Art has long been a means of expressing emotion, conveying thoughts, capturing the circumstances of a society, and more recently, storing value. Especially with the enormous rise of influencer culture and social media, becoming an artist or a collector has never been easier. Reducing these barriers of entry has allowed an enormous increase in the “business of art” with the wealthy and not-as-wealthy alike entering the art world with aspirations of accumulating works from future Monets and Picassos.
The business of art treats works not as an expression of emotion, situation, and identity, but as investment and value holder. Just as wealth is leveraged with the anticipation of returns when stocks are bought and sold, many artists and collectors alike trade pieces and set prices with stock market-esque growth curves in mind. Benefactors of the art world, such as Eli Broad, the B in KB Homes, board member of the LA County Museum of Art (LACMA), and the founder and benefactor of the Broad Museum, act upon both financial and artistic motivations with respect to their collections.
When Broad donated a piece of his collection to establish the Broad Museum in Los Angeles he received a “step-up in basis,” meaning any appreciation in value that would otherwise be taxable if he sold the piece is no longer taxable and in return he received a tax-deduction for the value of the works and the money donated. In layman’s terms, he avoided paying tax on any of the increase of value and cashed out what the pieces were worth in tax credits. Furthermore, the part of his collection not donated to the museum is now much more valuable as it is “unseen.” So in the transaction of donating works for public-use, Broad saw a net-increase in wealth.
CB Hoyo, a contemporary artist based in Belgium, has tackled this question with his latest series featuring a range of currencies adapted in various ways.
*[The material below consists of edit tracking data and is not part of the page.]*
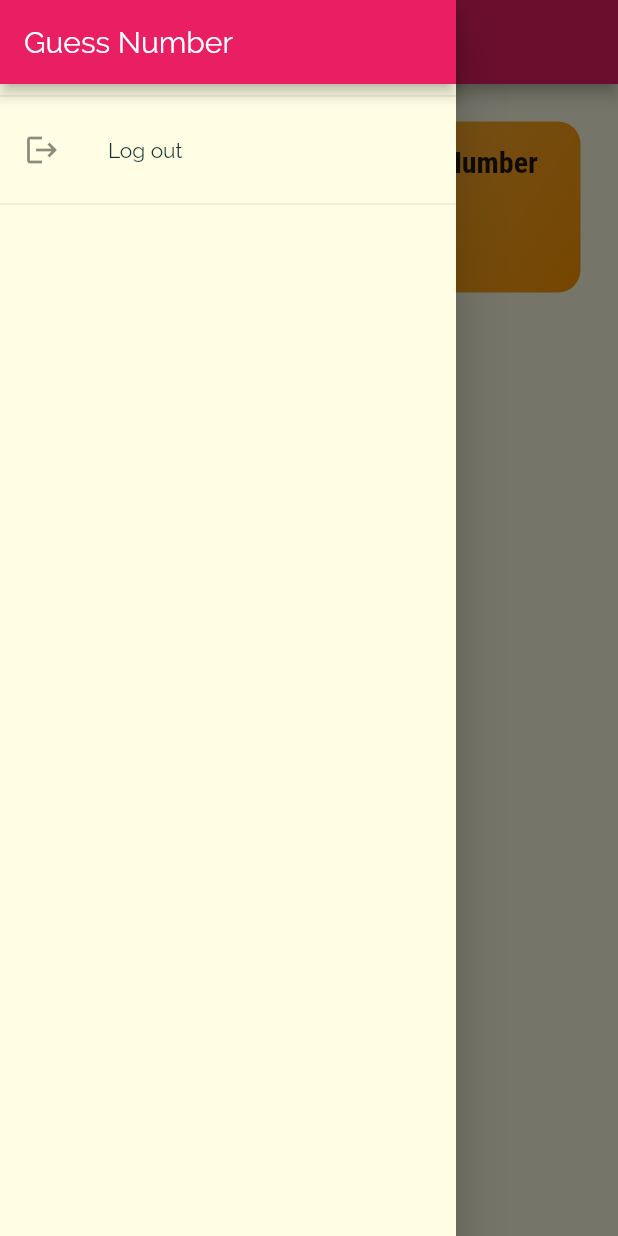
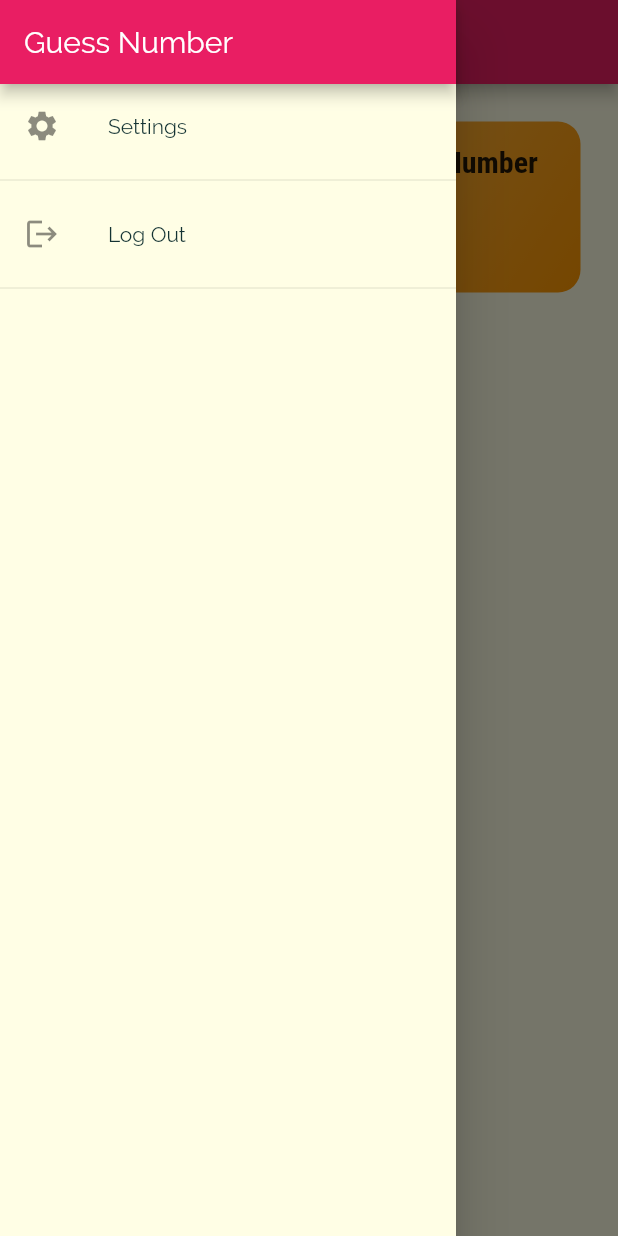
Before and after one commit to poknovem/guess_number, a Flutter app: the GameModeScreen screen opened by its route, with the side drawer open, on a phone screen of 412 x 824 dp. Run offline on Flutter 3.47's test engine with Material 2 defaults, Android fonts, the phone set to English and light mode, and no system bars; our stand-ins replace shared_preferences; accounts and stored records are empty.

Commit message:
increase 2 languages Eng/Thai

```diff
--- /dev/null
+++ b/lib/language/impl/eng_language.dart
@@ -0,0 +1,57 @@
+import '../language.dart';
+
+class EngLanguage implements Language {
+  @override
+  String get appName => "Guess Number";
+
+  @override
+  String get randomNumberOptionName => "Random Number";
+
+  @override
+  String get specificNumberOptionName => "Specify Number";
+
+  @override
+  String get settings => "Settings";
+
+  @override
+  String get thai => "Thai";
+
+  @override
+  String get congratulation => "Congratulation!!";
+
+  @override
+  String get doYouWantToPlayAgain => "Do you want to play again?";
+
+  @override
+  String get no => "No";
+
+  @override
+  String get okay => "Okay";
+
+  @override
+  String get letsFun => "Let\'s Fun";
+
+  @override
+  String get guess => "guess";
+
+  @override
+  String get pleaseEnterTheNumber => "Please enter the number!!";
+
+  @override
+  String get key => "key";
+
+  @override
+  String get pleaseProvideAValue => "Please provide a value.";
+
+  @override
+  String get pleaseEnterAnInteger => "Please enter an integer.";
+
+  @override
+  String get pleaseEnterNoDuplicateDigit => "Please enter no duplicate digit.";
+
+  @override
+  String pleaseEnterXDigit(int digit) => "Please enter $digit digit.";
+
+  @override
+  String get logOut => "Log Out";
+}
--- /dev/null
+++ b/lib/language/impl/thai_language.dart
@@ -0,0 +1,57 @@
+import '../language.dart';
+
+class ThaiLanguage implements Language {
+  @override
+  String get appName => "Guess Number";
+
+  @override
+  String get randomNumberOptionName => "สุ่มตัวเลข";
+
+  @override
+  String get specificNumberOptionName => "ระบุตัวเลข";
+
+  @override
+  String get settings => "การตั้งค่า";
+
+  @override
+  String get thai => "ไทย";
+
+  @override
+  String get congratulation => "ยินดีด้วย!!";
+
+  @override
+  String get doYouWantToPlayAgain => "ต้องการเล่นอีกไหม?";
+
+  @override
+  String get no => "ไม่ละ";
+
+  @override
+  String get okay => "ได้เลย";
+
+  @override
+  String get letsFun => "สนุกกัน";
+
+  @override
+  String get guess => "เดา";
+
+  @override
+  String get pleaseEnterTheNumber => "โปรดใส่ตัวเลข!!";
+
+  @override
+  String get key => "กำหนดค่า";
+
+  @override
+  String get pleaseProvideAValue => "โปรดระบุค่า.";
+
+  @override
+  String get pleaseEnterAnInteger => "โปรดใส่จำนวนเต็ม.";
+
+  @override
+  String get pleaseEnterNoDuplicateDigit => "โปรดย่าใส่เลขซ้ำ.";
+
+  @override
+  String pleaseEnterXDigit(int digit) => "โปรดใส่ $digit อักขระ.";
+
+  @override
+  String get logOut => "ล๊อคเอ๊าท์";
+}
--- /dev/null
+++ b/lib/language/language.dart
@@ -0,0 +1,20 @@
+abstract class Language {
+  String get appName;
+  String get randomNumberOptionName;
+  String get specificNumberOptionName;
+  String get settings;
+  String get thai;
+  String get congratulation;
+  String get doYouWantToPlayAgain;
+  String get no;
+  String get okay;
+  String get letsFun;
+  String get guess;
+  String get pleaseEnterTheNumber;
+  String get key;
+  String get pleaseProvideAValue;
+  String get pleaseEnterAnInteger;
+  String pleaseEnterXDigit(int digit);
+  String get pleaseEnterNoDuplicateDigit;
+  String get logOut;
+}
--- /dev/null
+++ b/lib/providers/lang.dart
@@ -0,0 +1,24 @@
+import 'package:flutter/cupertino.dart';
+import '../language/impl/eng_language.dart';
+import '../language/impl/thai_language.dart';
+import '../language/language.dart';
+
+class Lang with ChangeNotifier {
+  bool _isThai = false;
+  Language _language = EngLanguage();
+
+  Language get language => _language;
+
+  bool get isThai => _isThai;
+
+  void changeLanguage() {
+    if (_isThai) {
+      _isThai = false;
+      _language = EngLanguage();
+    } else {
+      _isThai = true;
+      _language = ThaiLanguage();
+    }
+    notifyListeners();
+  }
+}
--- a/lib/screen/game_mode_screen.dart
+++ b/lib/screen/game_mode_screen.dart
@@ -1,5 +1,7 @@
 import 'package:flutter/material.dart';
-import 'package:guess_number/widget/app_drawer.dart';
+import '../providers/lang.dart';
+import '../widget/app_drawer.dart';
+import 'package:provider/provider.dart';
 import '../handler/game_handler.dart';
 import '../widget/game_mode_item.dart';
 
@@ -8,15 +10,17 @@ class GameModeScreen extends StatelessWidget {
 
   @override
   Widget build(BuildContext context) {
+    Lang lang = Provider.of<Lang>(context);
     return Scaffold(
       appBar: AppBar(
-        title: Text('Guess Number'),
+        title: Text(lang.language.appName),
       ),
       body: GridView(
         children: [
-          GameModeItem(GameHandler.RANDOM_KEY_ID, 'Random Number', Colors.cyan),
-          GameModeItem(
-              GameHandler.SPECIFIC_KEY_ID, 'Specify Number', Colors.orange),
+          GameModeItem(GameHandler.RANDOM_KEY_ID,
+              lang.language.randomNumberOptionName, Colors.cyan),
+          GameModeItem(GameHandler.SPECIFIC_KEY_ID,
+              lang.language.specificNumberOptionName, Colors.orange),
         ],
         padding: const EdgeInsets.all(25),
         gridDelegate: SliverGridDelegateWithMaxCrossAxisExtent(
--- a/lib/widget/app_drawer.dart
+++ b/lib/widget/app_drawer.dart
@@ -1,5 +1,7 @@
 import 'package:flutter/material.dart';
-import 'package:guess_number/providers/auth.dart';
+import '../providers/lang.dart';
+import '../providers/auth.dart';
+import '../screen/settings_screen.dart';
 import 'package:provider/provider.dart';
 
 class AppDrawer extends StatelessWidget {
@@ -7,6 +9,7 @@ class AppDrawer extends StatelessWidget {
 
   @override
   Widget build(BuildContext context) {
+    Lang lang = Provider.of<Lang>(context);
     return Drawer(
       child: Column(
         children: [
@@ -14,10 +17,17 @@ class AppDrawer extends StatelessWidget {
             title: Text('Guess Number'),
             automaticallyImplyLeading: false,
           ),
+          ListTile(
+            leading: Icon(Icons.settings),
+            title: Text(lang.language.settings),
+            onTap: () {
+              Navigator.of(context).pushNamed(SettingsScreen.ROUTE_NAME);
+            },
+          ),
           Divider(),
           ListTile(
             leading: Icon(Icons.logout),
-            title: Text('Log out'),
+            title: Text(lang.language.logOut),
             onTap: () {
               Navigator.of(context).pop();
               Provider.of<Auth>(context, listen: false).logOut();
```
Also changed, not shown: lib/handler/game_handler.dart (+6 -5 lines), lib/main.dart (+13 -2 lines), lib/screen/play_game_screen.dart (+16 -13 lines), lib/screen/settings_screen.dart (added, +36 -0 lines), lib/widget/game_mode_item.dart (+10 -7 lines).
As he told me during an interview, “I was headed to the store to buy paper for some works, I realized I was handing them paper to buy paper. Money is just paper.” He then set out to make 100 works with dollar bills, replacing the faces on the money with blobs of color and various facial expressions. These works were then sold for $20 with free shipping.
Hoyo opened art up to the masses and commented on its treatment of artwork almost as a currency, to be bought and sold. Eliminating the human nature of currencies and contemplating uniqueness behind faces, the adaptation of each currency’s figures leaves viewers with an introspective thought of just how much the faces of money have been internalized and in turn ignored by society. No one thinks about George Washington’s facial expressions when they fidget a buck into a vending machine. Furthermore, does this applied paint eliminate the currency’s inherent value? Is it still a dollar bill? Does it have an increased value? What is art or currency really worth? These questions come to mind via the series.
Moving beyond the 100 piece series, Hoyo has begun choosing currencies from “messed up countries” as he puts it. Nations such as Nazi Germany, North Korea, etc. have been featured with alternations including Mickey Mouse, Patek Philippe, the Louis Vuitton print, and his colored faces. Currency is truly just a printed pattern; a piece of art in its own right. Hoyo merges the iconic patterns of major brands with those iconic patterns of interesting countries. Again he begs us to question, where does the value of art and currency come from? Is there an intrinsic value or is it subject to ‘bull’ and ‘bear’ market effects just as with stocks and investments?